“For happiness, a person needs to know himself,” he told The Moscow Times. “Get to know yourself. Who are you? In one place, we are one person. At home, we’re another person. In another place, we are a third type of person. Where is the real you? Who’s the real you?”

Persona non-grata

But Mayakovsky is not Dudarev’s only literary interest. He has also designed a statue, now standing in the town, of author Leo Tolstoy, who was highly critical of the Orthodox Church and excommunicated nine years before his death.

His other public works include arranging for a World War II tank to be installed in a newly landscaped site in the center of Pushkino to “help people understand the facts” of the conflict. He is hoping to add a fighter plane later this year.

Dudarev says his projects are embarrassing for the cash-strapped local government and the Orthodox Church. “When people see activity in their backyard they are, of course, unhappy because this activity makes their passivity look bad.”

In October, he was dismissed as the head of Pushkino parish after 18 years for allowing church buildings to be constructed too close to nearby gas pipelines. “That was the formal reason,” he says. “But I fear that there was an informal reason: I am a difficult person to have around.”

In 2012, Dudarev was filmed angrily responding to activists in Moscow who glued a large sticker to the windscreen of a Mercedes he had parked illegally. He says the Mercedes was hired and the footage of the incident was misleadingly edited.
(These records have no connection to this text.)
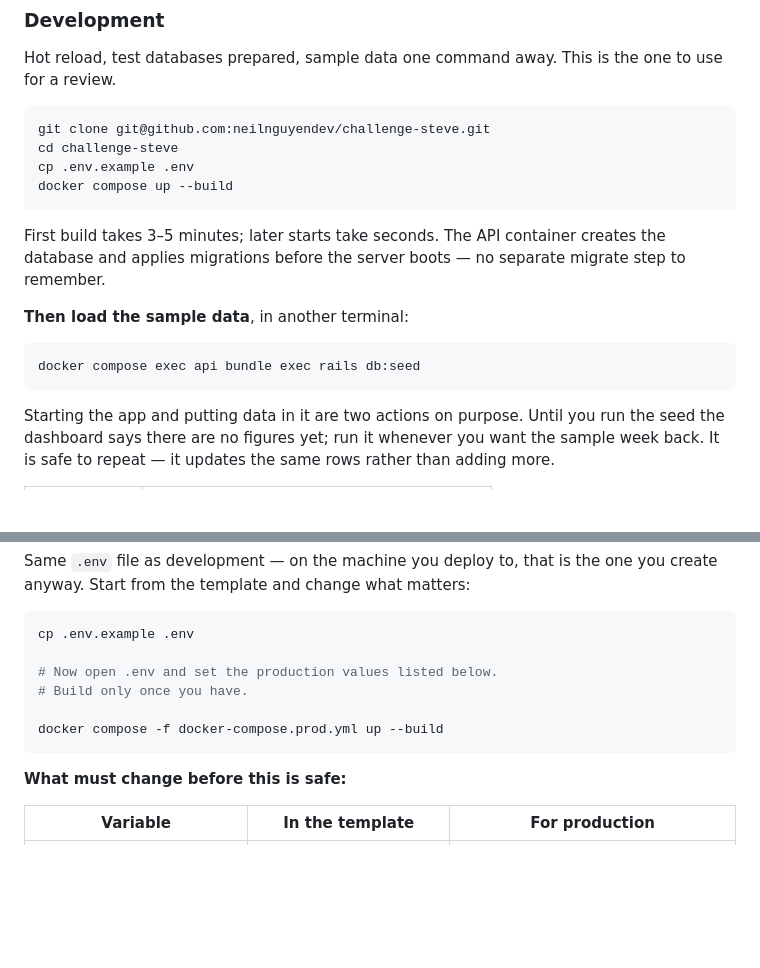
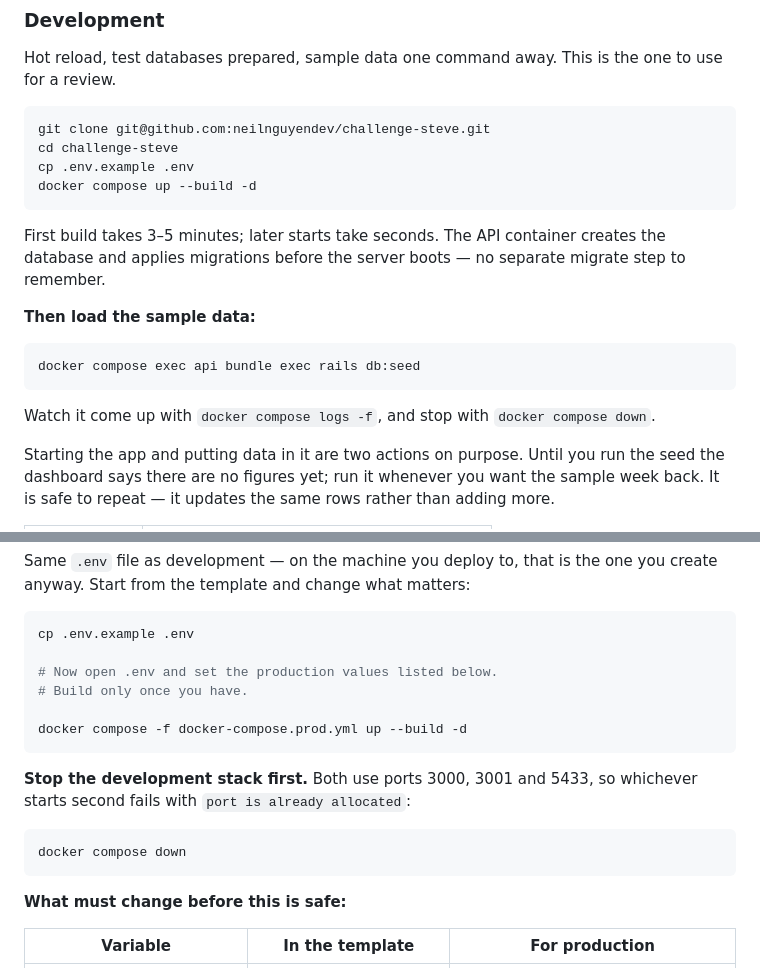
Before and after one commit to neilnguyendev/challenge-steve, a Markdown page: README.md, 2 parts joined by grey strips. Drawn GitHub-style; blank space fills up the shorter version.

Commit message:
docs: run detached, and say the two stacks cannot share ports
Every `up` now passes `-d`. Running in the foreground meant the next step —
seeding — needed a second terminal, and the README said so, which is friction
invented by the command rather than by the task. Detached, the sequence is
three commands in one shell. `docker compose logs -f` is there for anyone who
wants to watch it come up.

Starting production while development was still running failed with
`port is already allocated`, and nothing said it would. Both stacks bind 3000,
3001 and 5433, so whichever starts second loses. The production section now
opens by telling you to stop the other one.

Reproduced the failure, then followed the corrected instructions end to end:
development down, production up detached, both services answering, and the
production seed command loading the sample week.

````diff
--- a/README.md
+++ b/README.md
@@ -31,16 +31,18 @@ Hot reload, test databases prepared, sample data one command away. This is the o
 git clone git@github.com:neilnguyendev/challenge-steve.git
 cd challenge-steve
 cp .env.example .env
-docker compose up --build
+docker compose up --build -d
 ```
 
 First build takes 3–5 minutes; later starts take seconds. The API container creates the database and applies migrations before the server boots — no separate migrate step to remember.
 
-**Then load the sample data**, in another terminal:
+**Then load the sample data:**
 
 ```bash
 docker compose exec api bundle exec rails db:seed
 ```
+
+Watch it come up with `docker compose logs -f`, and stop with `docker compose down`.
 
 Starting the app and putting data in it are two actions on purpose. Until you run the seed the dashboard says there are no figures yet; run it whenever you want the sample week back. It is safe to repeat — it updates the same rows rather than adding more.
 
@@ -74,7 +76,13 @@ cp .env.example .env
 # Now open .env and set the production values listed below.
 # Build only once you have.
 
-docker compose -f docker-compose.prod.yml up --build
+docker compose -f docker-compose.prod.yml up --build -d
+```
+
+**Stop the development stack first.** Both use ports 3000, 3001 and 5433, so whichever starts second fails with `port is already allocated`:
+
+```bash
+docker compose down
 ```
 
 **What must change before this is safe:**
````
Also changed, not shown: other parts of README.md (+3 -3 lines).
On Dudarev’s request, the Mayakovsky museum and the monuments he installed in Pushkino were transferred to state ownership. But he says officials remain “wary” of him and his friends who donated around 50 million rubles ($877,000) to fund the projects.